’An extraordinarily positive result’, says SES managing director Dr Susanne Nonnen. ’Five years ago, we decided to take action to get young people safely through their training. Of course, we also help with other problems, not only when there is danger of discontinuation of an apprenticeship.’
Many training contracts are prematurely dissolved in Germany. In the national average, every fifth young person fails to complete their training. Although there are numerous projects offering support, VerA goes one step further by ensuring tailored support. The VerA initiative was launched at end 2008 by SES, a leading German volunteer organisation for retired specialists and management. What makes VerA so special is the tandem model: as a rule, each trainee is assigned a voluntary training mentor for one-to-one assistance.
These mentors are specially trained SES experts. More than 2 000 of the current over 11 000 retired experts registered at SES have undertaken this special training. ’We also value the interest shown by experts as a great success’, says Ms Nonnen.
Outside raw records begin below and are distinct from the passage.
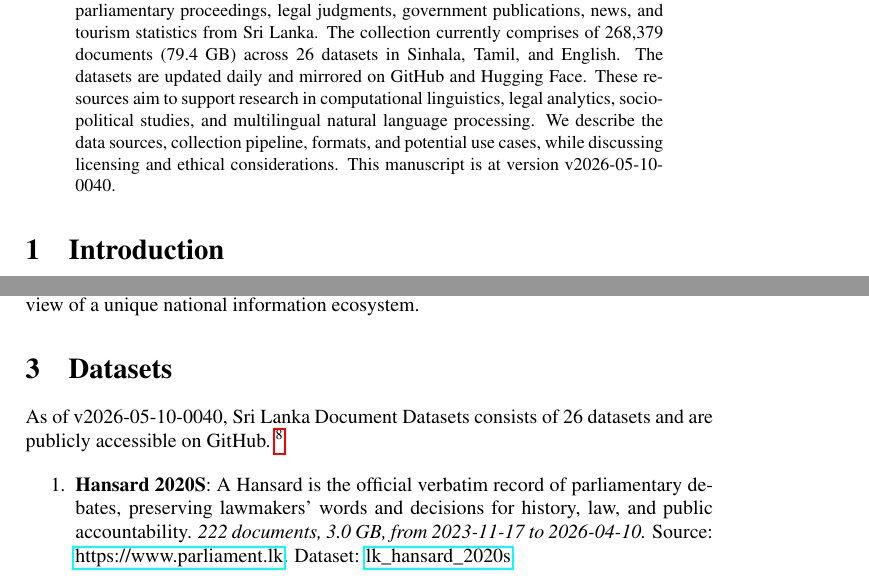
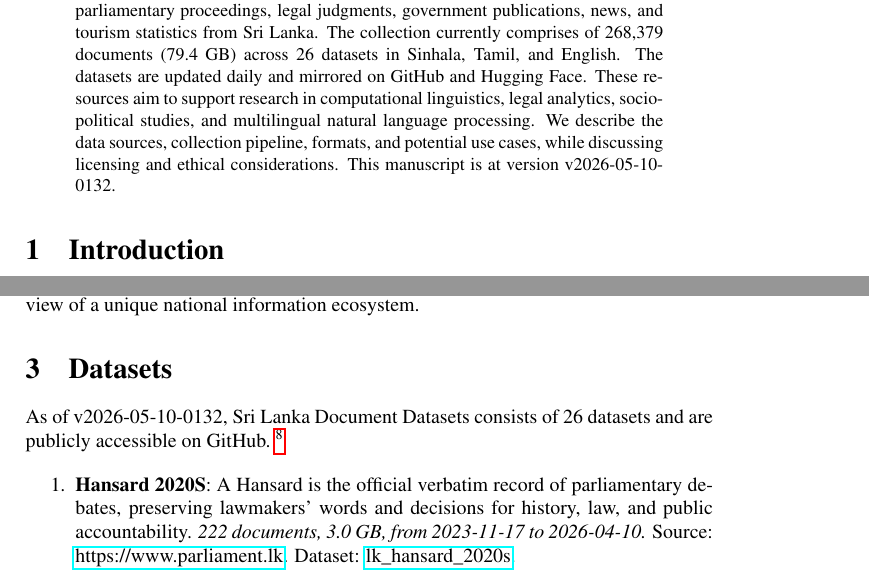
Before and after one commit to nuuuwan/lk_datasets, a LaTeX paper (latex/lk_datasets.tex): two parts of pages 1 and 2 of 7, joined at a grey line, cut so that both start at the same text. Compiled offline with pdfLaTeX; a LaTeX package or settings file that is missing is left out.

Commit message:
🤖 [build.yml] 2026-05-09-2002

```diff
--- a/latex/lk_datasets.tex
+++ b/latex/lk_datasets.tex
@@ -16,7 +16,7 @@
 \normalsize%
 \maketitle%
 \begin{abstract}%
-We present a collection of open, machine-readable document datasets covering parliamentary proceedings, legal judgments, government publications, news, and tourism statistics from Sri Lanka. The collection currently comprises of  268,379  documents (79.4 GB) across 26  datasets in Sinhala, Tamil, and English. The datasets are updated daily and mirrored on GitHub and Hugging Face. These resources aim to support research in computational linguistics, legal analytics, socio-political studies, and multilingual natural language processing. We describe the data sources, collection pipeline, formats, and potential use cases, while discussing licensing and ethical considerations. This manuscript is at version v2026-05-10-0040.%
+We present a collection of open, machine-readable document datasets covering parliamentary proceedings, legal judgments, government publications, news, and tourism statistics from Sri Lanka. The collection currently comprises of  268,379  documents (79.4 GB) across 26  datasets in Sinhala, Tamil, and English. The datasets are updated daily and mirrored on GitHub and Hugging Face. These resources aim to support research in computational linguistics, legal analytics, socio-political studies, and multilingual natural language processing. We describe the data sources, collection pipeline, formats, and potential use cases, while discussing licensing and ethical considerations. This manuscript is at version v2026-05-10-0132.%
 
 %
 \end{abstract}%
@@ -86,7 +86,7 @@ The Sri Lanka Document Datasets aim to fill this gap by aggregating diverse sour
 %
 \section{Datasets}%
 \label{sec:Datasets}%
-As of v2026-05-10-0040, Sri Lanka Document Datasets
+As of v2026-05-10-0132, Sri Lanka Document Datasets
   consists of 26 datasets
  and are publicly accessible on GitHub.%
 ~%
```
Also changed, not shown: README.md, latex/lk_datasets.pdf.
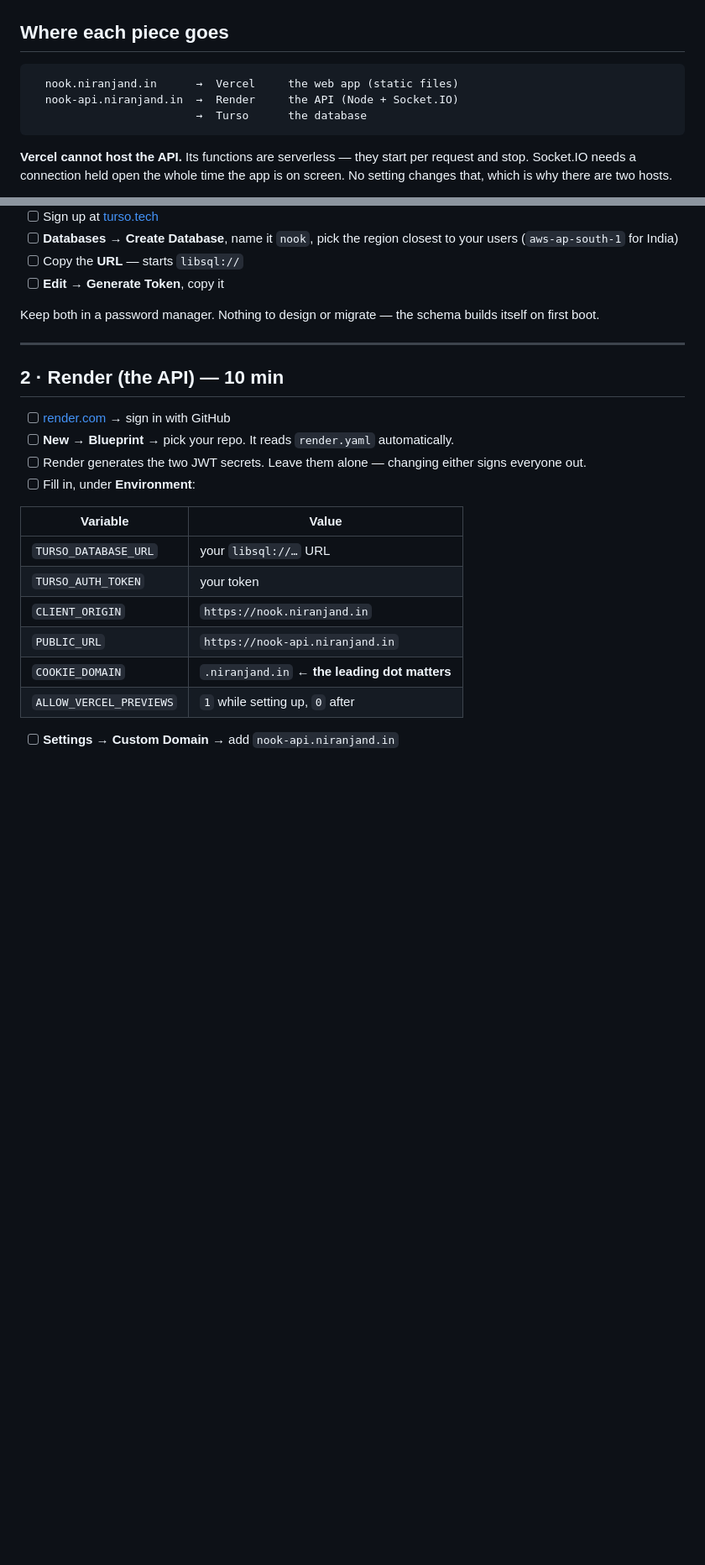
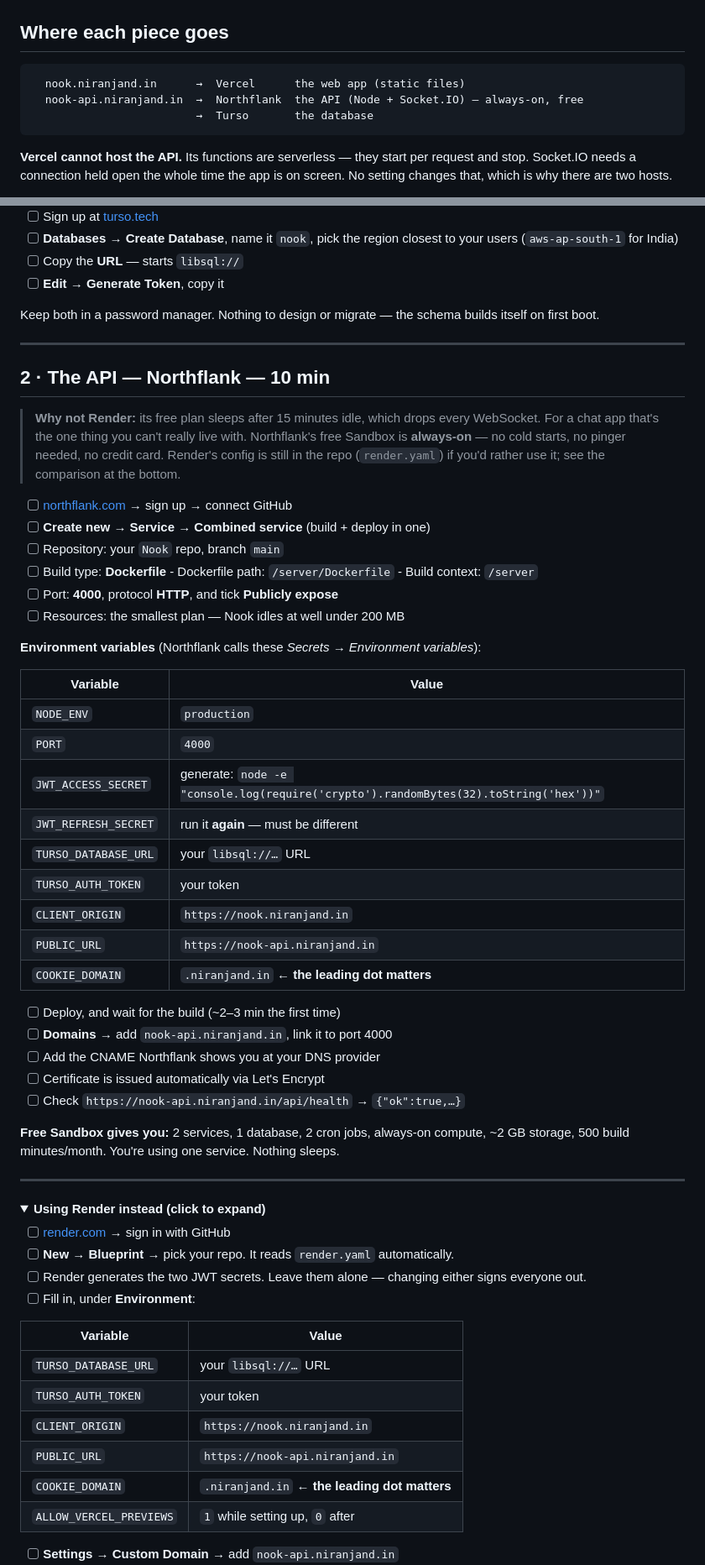
Before and after one commit to Niranjan266/Nook, a Markdown page: docs/GO-LIVE.md, 2 parts joined by grey strips. Shown at 84% size. Drawn GitHub-style; folded sections open; blank space fills up the shorter version.

````diff
--- a/docs/GO-LIVE.md
+++ b/docs/GO-LIVE.md
@@ -9,9 +9,9 @@ Tick these in order. About 30 minutes, ₹0 to start.
 ## Where each piece goes
 
 ```
-  nook.niranjand.in      →  Vercel     the web app (static files)
-  nook-api.niranjand.in  →  Render     the API (Node + Socket.IO)
-                         →  Turso      the database
+  nook.niranjand.in      →  Vercel      the web app (static files)
+  nook-api.niranjand.in  →  Northflank  the API (Node + Socket.IO) — always-on, free
+                         →  Turso       the database
 ```
 
 **Vercel cannot host the API.** Its functions are serverless — they start per request and stop. Socket.IO needs a connection held open the whole time the app is on screen. No setting changes that, which is why there are two hosts.
@@ -52,7 +52,45 @@ Keep both in a password manager. Nothing to design or migrate — the schema bui
 
 ---
 
-## 2 · Render (the API) — 10 min
+## 2 · The API — Northflank — 10 min
+
+> **Why not Render:** its free plan sleeps after 15 minutes idle, which drops every WebSocket. For a chat app that's the one thing you can't really live with. Northflank's free Sandbox is **always-on** — no cold starts, no pinger needed, no credit card. Render's config is still in the repo (`render.yaml`) if you'd rather use it; see the comparison at the bottom.
+
+- [ ] [northflank.com](https://northflank.com) → sign up → connect GitHub
+- [ ] **Create new → Service → Combined service** (build + deploy in one)
+- [ ] Repository: your `Nook` repo, branch `main`
+- [ ] Build type: **Dockerfile**
+      - Dockerfile path: `/server/Dockerfile`
+      - Build context: `/server`
+- [ ] Port: **4000**, protocol **HTTP**, and tick **Publicly expose**
+- [ ] Resources: the smallest plan — Nook idles at well under 200 MB
+
+**Environment variables** (Northflank calls these *Secrets* → *Environment variables*):
+
+| Variable | Value |
+|---|---|
+| `NODE_ENV` | `production` |
+| `PORT` | `4000` |
+| `JWT_ACCESS_SECRET` | generate: `node -e "console.log(require('crypto').randomBytes(32).toString('hex'))"` |
+| `JWT_REFRESH_SECRET` | run it **again** — must be different |
+| `TURSO_DATABASE_URL` | your `libsql://…` URL |
+| `TURSO_AUTH_TOKEN` | your token |
+| `CLIENT_ORIGIN` | `https://nook.niranjand.in` |
+| `PUBLIC_URL` | `https://nook-api.niranjand.in` |
+| `COOKIE_DOMAIN` | `.niranjand.in` ← **the leading dot matters** |
+
+- [ ] Deploy, and wait for the build (~2–3 min the first time)
+- [ ] **Domains** → add `nook-api.niranjand.in`, link it to port 4000
+- [ ] Add the CNAME Northflank shows you at your DNS provider
+- [ ] Certificate is issued automatically via Let's Encrypt
+- [ ] Check `https://nook-api.niranjand.in/api/health` → `{"ok":true,…}`
+
+**Free Sandbox gives you:** 2 services, 1 database, 2 cron jobs, always-on compute, ~2 GB storage, 500 build minutes/month. You're using one service. Nothing sleeps.
+
+---
+
+<details>
+<summary><b>Using Render instead (click to expand)</b></summary>
 
 - [ ] [render.com](https://render.com) → sign in with GitHub
 - [ ] **New → Blueprint** → pick your repo. It reads `render.yaml` automatically.
````
Also changed, not shown: other parts of docs/GO-LIVE.md (+39 -41 lines).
In VerA, help becomes tangible: for instance, an experienced carpenter supports a carpenter-to-be, a banker supports a 'budding' beautician, a master baker or pastry chef supports a masonry apprentice. As observed over the years, it is the expert’s professional and social competence that makes training mentoring so successful. The important aspect is that mentors and 'their' trainees get on well together. If the chemistry is right and if both parties are prepared to tackle problems, a first important step in the right direction has beentaken.